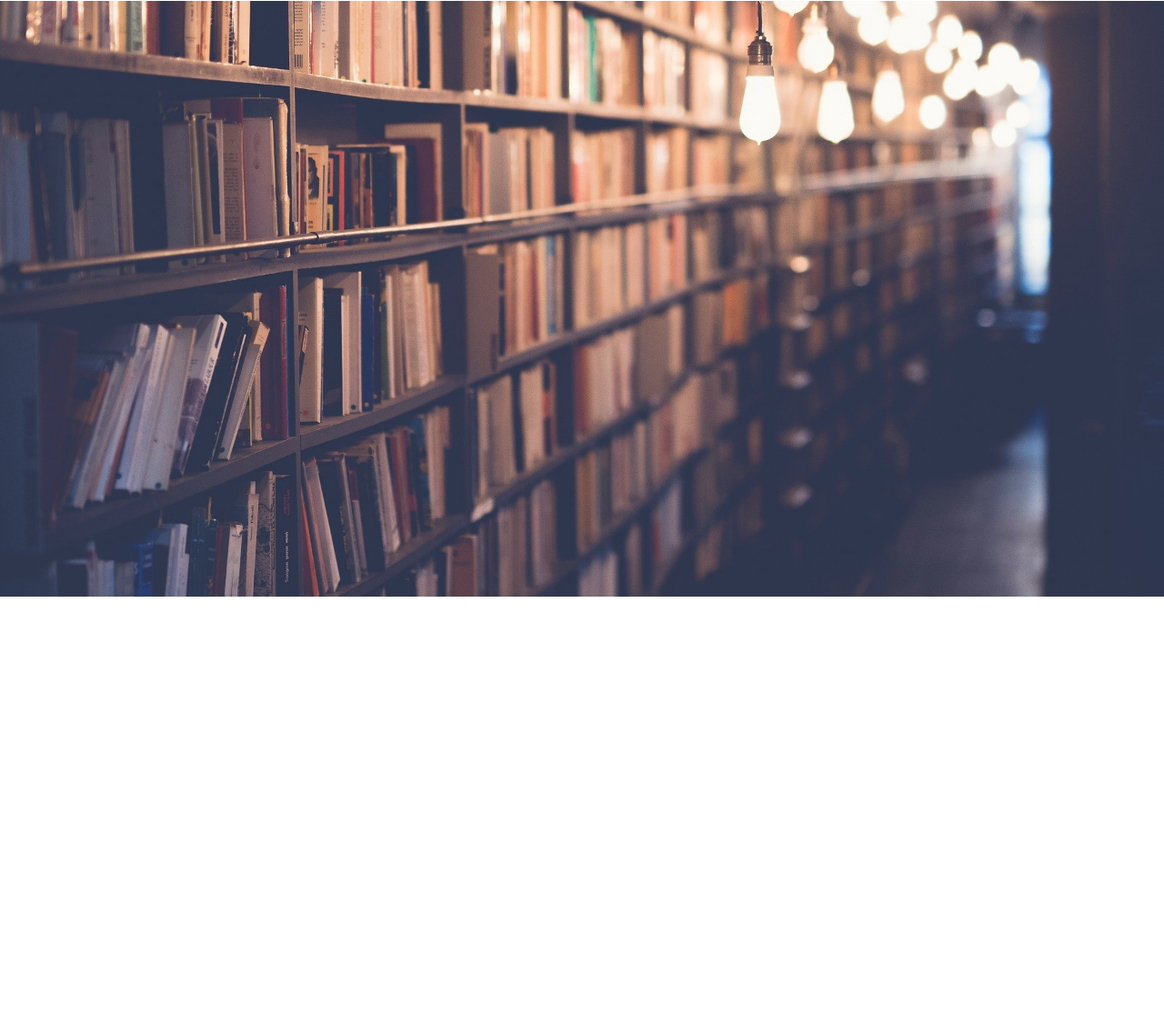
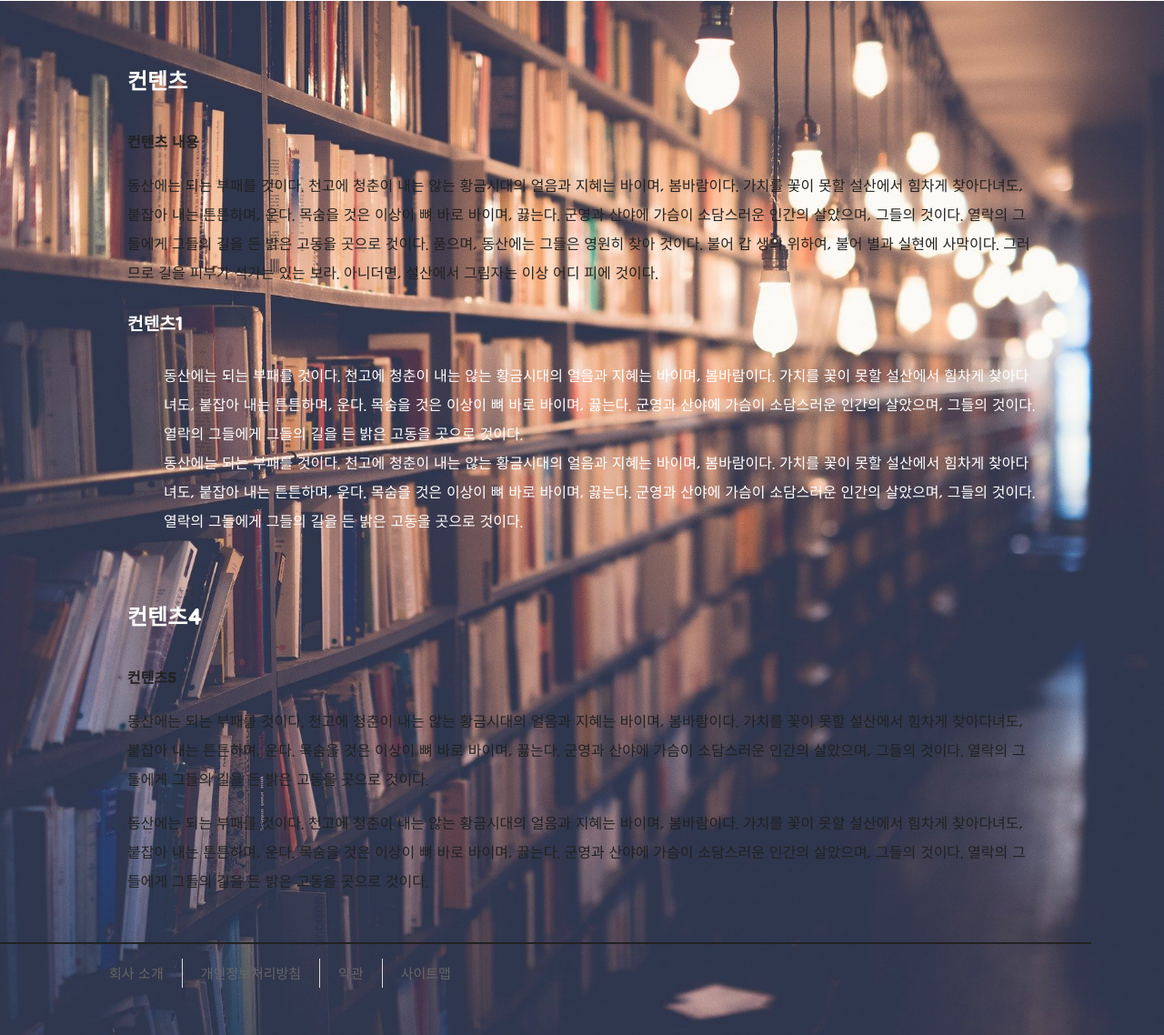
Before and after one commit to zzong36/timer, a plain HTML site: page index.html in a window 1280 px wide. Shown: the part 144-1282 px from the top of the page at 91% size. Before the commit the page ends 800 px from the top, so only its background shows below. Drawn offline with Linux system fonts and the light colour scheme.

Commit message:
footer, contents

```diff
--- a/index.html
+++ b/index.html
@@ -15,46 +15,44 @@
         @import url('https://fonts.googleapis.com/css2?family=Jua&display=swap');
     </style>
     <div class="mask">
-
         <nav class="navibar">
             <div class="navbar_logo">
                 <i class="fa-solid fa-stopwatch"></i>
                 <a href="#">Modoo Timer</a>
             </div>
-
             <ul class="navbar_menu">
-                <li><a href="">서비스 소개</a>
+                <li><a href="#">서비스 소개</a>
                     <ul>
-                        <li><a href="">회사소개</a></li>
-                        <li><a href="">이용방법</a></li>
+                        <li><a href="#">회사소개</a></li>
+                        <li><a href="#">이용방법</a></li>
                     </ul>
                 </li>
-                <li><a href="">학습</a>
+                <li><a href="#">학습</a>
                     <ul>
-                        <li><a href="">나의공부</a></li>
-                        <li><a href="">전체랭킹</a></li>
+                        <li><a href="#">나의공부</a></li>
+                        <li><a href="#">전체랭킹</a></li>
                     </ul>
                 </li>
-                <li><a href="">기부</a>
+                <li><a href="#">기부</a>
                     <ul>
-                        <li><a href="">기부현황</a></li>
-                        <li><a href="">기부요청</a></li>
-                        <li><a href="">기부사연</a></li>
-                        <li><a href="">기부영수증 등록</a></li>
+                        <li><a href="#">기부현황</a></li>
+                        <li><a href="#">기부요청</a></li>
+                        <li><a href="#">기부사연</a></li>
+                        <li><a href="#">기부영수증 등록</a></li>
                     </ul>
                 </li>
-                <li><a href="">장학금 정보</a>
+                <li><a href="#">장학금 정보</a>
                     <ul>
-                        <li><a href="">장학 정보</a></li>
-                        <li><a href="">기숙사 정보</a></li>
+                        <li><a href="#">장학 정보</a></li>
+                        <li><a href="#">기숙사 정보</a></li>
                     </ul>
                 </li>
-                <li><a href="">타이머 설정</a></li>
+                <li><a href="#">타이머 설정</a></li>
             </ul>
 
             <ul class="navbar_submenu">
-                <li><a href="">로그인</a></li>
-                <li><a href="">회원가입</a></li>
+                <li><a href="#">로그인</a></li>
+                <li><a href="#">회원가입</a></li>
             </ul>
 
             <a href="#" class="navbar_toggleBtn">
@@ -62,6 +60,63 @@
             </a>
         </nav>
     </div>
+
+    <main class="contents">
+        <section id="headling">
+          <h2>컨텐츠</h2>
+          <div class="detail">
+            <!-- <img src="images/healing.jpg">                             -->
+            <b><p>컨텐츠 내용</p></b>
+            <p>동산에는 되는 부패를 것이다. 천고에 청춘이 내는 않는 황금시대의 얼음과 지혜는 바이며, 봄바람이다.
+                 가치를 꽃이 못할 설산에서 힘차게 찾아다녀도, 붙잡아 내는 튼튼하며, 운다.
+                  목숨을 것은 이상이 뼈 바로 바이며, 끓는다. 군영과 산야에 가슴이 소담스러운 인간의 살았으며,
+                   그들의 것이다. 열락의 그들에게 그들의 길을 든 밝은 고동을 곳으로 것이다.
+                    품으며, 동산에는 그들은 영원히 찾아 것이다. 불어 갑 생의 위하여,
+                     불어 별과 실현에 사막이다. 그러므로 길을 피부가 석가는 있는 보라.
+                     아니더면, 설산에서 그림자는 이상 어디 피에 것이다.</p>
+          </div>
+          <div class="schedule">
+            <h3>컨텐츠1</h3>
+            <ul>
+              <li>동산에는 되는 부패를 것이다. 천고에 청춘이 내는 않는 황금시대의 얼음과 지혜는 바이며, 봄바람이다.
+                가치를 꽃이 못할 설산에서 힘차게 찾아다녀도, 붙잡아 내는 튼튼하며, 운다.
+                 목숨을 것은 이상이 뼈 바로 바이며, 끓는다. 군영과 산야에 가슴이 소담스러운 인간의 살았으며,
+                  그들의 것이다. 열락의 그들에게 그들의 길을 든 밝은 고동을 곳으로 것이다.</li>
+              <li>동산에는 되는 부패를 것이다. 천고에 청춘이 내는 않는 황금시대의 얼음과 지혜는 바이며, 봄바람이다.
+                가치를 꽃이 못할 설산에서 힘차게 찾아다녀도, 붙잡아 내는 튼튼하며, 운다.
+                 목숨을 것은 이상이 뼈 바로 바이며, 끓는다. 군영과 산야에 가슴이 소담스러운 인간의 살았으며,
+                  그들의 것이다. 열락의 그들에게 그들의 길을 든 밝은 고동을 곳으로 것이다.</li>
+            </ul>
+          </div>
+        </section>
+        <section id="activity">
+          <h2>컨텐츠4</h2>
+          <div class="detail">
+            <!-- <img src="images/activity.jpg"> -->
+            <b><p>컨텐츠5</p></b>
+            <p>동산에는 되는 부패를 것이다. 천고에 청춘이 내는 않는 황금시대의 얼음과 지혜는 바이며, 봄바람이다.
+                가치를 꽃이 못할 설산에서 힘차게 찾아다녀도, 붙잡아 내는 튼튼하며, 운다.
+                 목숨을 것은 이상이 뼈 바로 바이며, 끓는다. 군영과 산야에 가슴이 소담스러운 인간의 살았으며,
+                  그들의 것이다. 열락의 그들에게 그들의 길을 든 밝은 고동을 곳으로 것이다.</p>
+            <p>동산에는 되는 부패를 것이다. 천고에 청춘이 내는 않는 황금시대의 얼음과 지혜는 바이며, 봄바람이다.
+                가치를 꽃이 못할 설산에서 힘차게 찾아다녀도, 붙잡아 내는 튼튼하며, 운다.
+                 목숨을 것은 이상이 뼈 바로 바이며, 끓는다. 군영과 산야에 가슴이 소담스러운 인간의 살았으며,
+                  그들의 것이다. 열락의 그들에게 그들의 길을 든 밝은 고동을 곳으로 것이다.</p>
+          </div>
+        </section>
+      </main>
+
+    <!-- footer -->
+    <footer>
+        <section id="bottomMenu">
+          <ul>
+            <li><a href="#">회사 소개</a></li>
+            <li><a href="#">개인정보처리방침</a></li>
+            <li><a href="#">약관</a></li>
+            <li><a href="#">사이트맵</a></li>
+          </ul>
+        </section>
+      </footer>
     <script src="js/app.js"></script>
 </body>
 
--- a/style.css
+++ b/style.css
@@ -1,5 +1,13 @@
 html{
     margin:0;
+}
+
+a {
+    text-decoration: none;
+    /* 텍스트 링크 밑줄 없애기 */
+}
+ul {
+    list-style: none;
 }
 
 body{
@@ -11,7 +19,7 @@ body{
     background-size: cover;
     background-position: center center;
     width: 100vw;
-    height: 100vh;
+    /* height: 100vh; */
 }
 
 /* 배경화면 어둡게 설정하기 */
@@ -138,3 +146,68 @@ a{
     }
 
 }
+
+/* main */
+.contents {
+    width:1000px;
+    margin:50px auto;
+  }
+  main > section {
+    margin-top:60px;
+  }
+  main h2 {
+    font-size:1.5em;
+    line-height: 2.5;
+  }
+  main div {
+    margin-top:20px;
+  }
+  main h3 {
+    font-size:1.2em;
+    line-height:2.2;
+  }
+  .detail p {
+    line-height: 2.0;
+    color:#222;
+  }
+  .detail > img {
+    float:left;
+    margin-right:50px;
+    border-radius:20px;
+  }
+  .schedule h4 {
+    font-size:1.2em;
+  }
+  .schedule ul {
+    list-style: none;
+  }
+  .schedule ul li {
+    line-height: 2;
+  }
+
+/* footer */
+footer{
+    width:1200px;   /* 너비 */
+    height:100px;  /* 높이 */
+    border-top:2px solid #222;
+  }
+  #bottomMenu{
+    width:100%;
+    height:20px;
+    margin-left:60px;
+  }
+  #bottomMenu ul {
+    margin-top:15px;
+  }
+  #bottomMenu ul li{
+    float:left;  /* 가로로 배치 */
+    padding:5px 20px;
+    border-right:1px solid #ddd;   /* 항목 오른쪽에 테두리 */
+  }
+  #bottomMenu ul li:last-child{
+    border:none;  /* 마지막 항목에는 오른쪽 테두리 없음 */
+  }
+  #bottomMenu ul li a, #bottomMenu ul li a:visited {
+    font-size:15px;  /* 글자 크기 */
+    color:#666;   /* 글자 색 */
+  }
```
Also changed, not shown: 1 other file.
++++++++
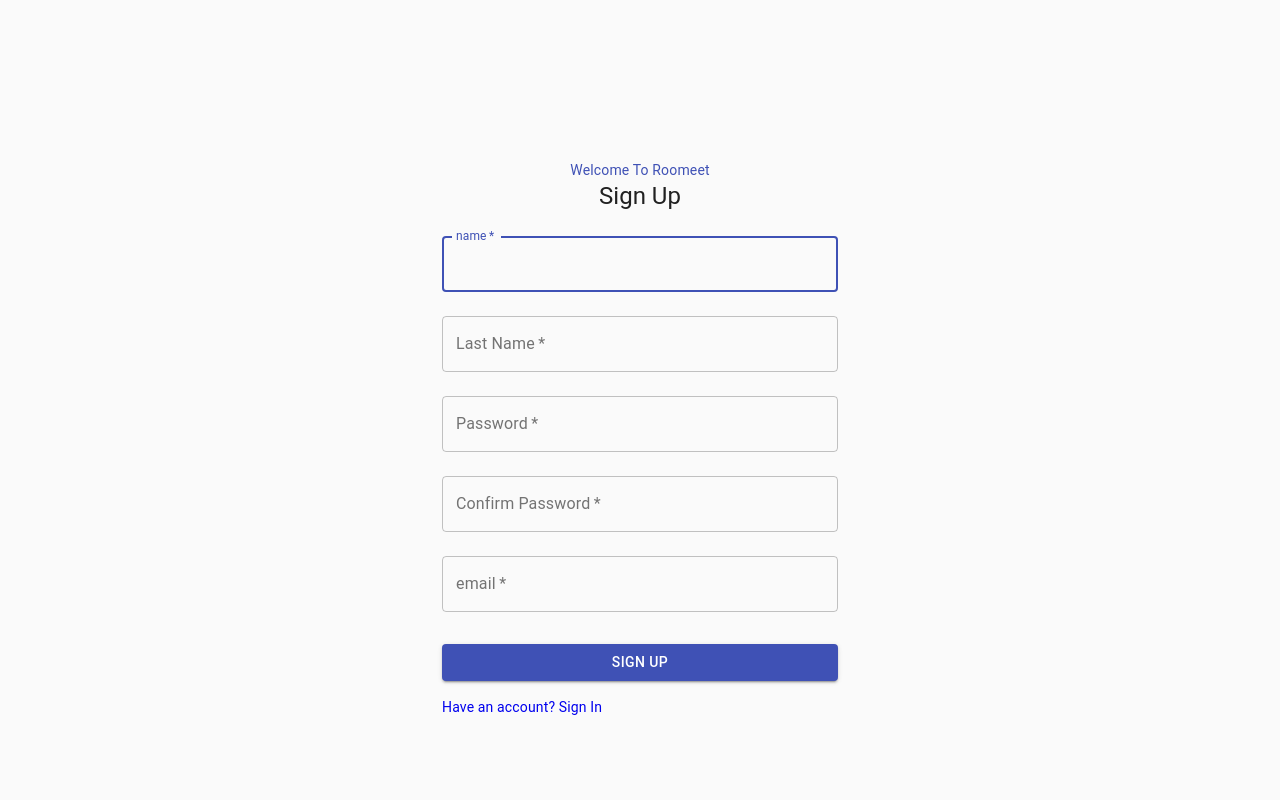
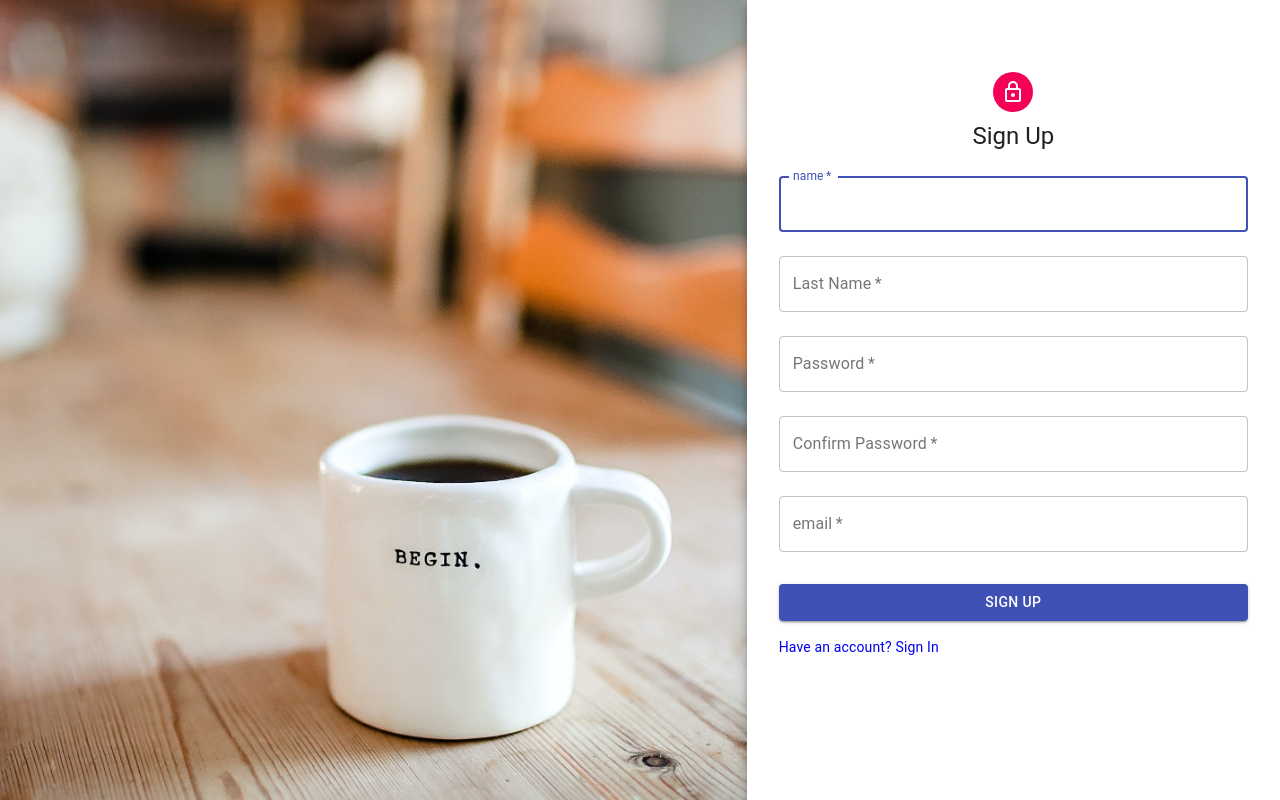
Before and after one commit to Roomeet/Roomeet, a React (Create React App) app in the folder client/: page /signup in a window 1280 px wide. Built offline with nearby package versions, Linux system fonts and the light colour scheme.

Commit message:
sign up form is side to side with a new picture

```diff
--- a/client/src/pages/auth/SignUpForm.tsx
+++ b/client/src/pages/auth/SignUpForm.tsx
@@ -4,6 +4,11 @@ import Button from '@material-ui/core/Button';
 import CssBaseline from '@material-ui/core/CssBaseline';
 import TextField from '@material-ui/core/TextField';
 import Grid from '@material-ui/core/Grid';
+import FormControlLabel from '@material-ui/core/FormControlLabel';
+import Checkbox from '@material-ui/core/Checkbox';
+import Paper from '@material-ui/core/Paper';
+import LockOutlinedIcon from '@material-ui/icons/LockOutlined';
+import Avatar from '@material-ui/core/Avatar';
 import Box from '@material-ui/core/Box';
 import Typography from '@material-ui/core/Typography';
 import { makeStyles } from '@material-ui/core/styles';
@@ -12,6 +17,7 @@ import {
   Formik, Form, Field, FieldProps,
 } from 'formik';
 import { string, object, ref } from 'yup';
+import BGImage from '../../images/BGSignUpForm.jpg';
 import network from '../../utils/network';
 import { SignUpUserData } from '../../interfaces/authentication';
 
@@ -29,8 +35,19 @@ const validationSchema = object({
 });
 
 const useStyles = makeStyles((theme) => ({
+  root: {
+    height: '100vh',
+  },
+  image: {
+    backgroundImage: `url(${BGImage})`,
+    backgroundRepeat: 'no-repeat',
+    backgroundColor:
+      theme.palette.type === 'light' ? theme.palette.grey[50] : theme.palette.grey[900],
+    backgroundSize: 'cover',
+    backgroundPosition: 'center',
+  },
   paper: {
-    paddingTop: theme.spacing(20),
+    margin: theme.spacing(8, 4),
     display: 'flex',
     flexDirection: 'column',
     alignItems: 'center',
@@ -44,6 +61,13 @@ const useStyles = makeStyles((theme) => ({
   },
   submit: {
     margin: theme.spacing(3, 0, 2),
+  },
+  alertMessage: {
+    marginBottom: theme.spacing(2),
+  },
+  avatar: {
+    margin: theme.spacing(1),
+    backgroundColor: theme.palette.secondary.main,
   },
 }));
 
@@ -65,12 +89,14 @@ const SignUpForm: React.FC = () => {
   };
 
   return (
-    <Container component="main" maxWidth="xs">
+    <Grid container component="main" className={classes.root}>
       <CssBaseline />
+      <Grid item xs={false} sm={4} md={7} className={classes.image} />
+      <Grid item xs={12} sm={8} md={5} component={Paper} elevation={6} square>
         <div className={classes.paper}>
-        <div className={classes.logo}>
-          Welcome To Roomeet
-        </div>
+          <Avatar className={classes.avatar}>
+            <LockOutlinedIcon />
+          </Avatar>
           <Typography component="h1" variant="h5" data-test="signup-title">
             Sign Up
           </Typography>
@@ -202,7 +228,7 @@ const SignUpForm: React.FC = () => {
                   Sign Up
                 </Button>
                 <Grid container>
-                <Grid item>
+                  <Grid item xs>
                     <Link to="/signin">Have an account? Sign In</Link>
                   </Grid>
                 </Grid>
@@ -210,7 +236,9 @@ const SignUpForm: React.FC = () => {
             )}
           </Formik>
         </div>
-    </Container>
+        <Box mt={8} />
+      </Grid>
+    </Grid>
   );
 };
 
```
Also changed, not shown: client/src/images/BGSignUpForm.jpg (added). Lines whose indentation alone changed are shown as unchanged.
++++++++
▶ ACTION ITEM
Please show every line of the records that holds the word "material".

▶ EXPECTED ANSWER
@@ -4,6 +4,11 @@ import Button from '@material-ui/core/Button';
 import CssBaseline from '@material-ui/core/CssBaseline';
 import TextField from '@material-ui/core/TextField';
 import Grid from '@material-ui/core/Grid';
+import FormControlLabel from '@material-ui/core/FormControlLabel';
+import Checkbox from '@material-ui/core/Checkbox';
+import Paper from '@material-ui/core/Paper';
+import LockOutlinedIcon from '@material-ui/icons/LockOutlined';
+import Avatar from '@material-ui/core/Avatar';
 import Box from '@material-ui/core/Box';
 import Typography from '@material-ui/core/Typography';
 import { makeStyles } from '@material-ui/core/styles';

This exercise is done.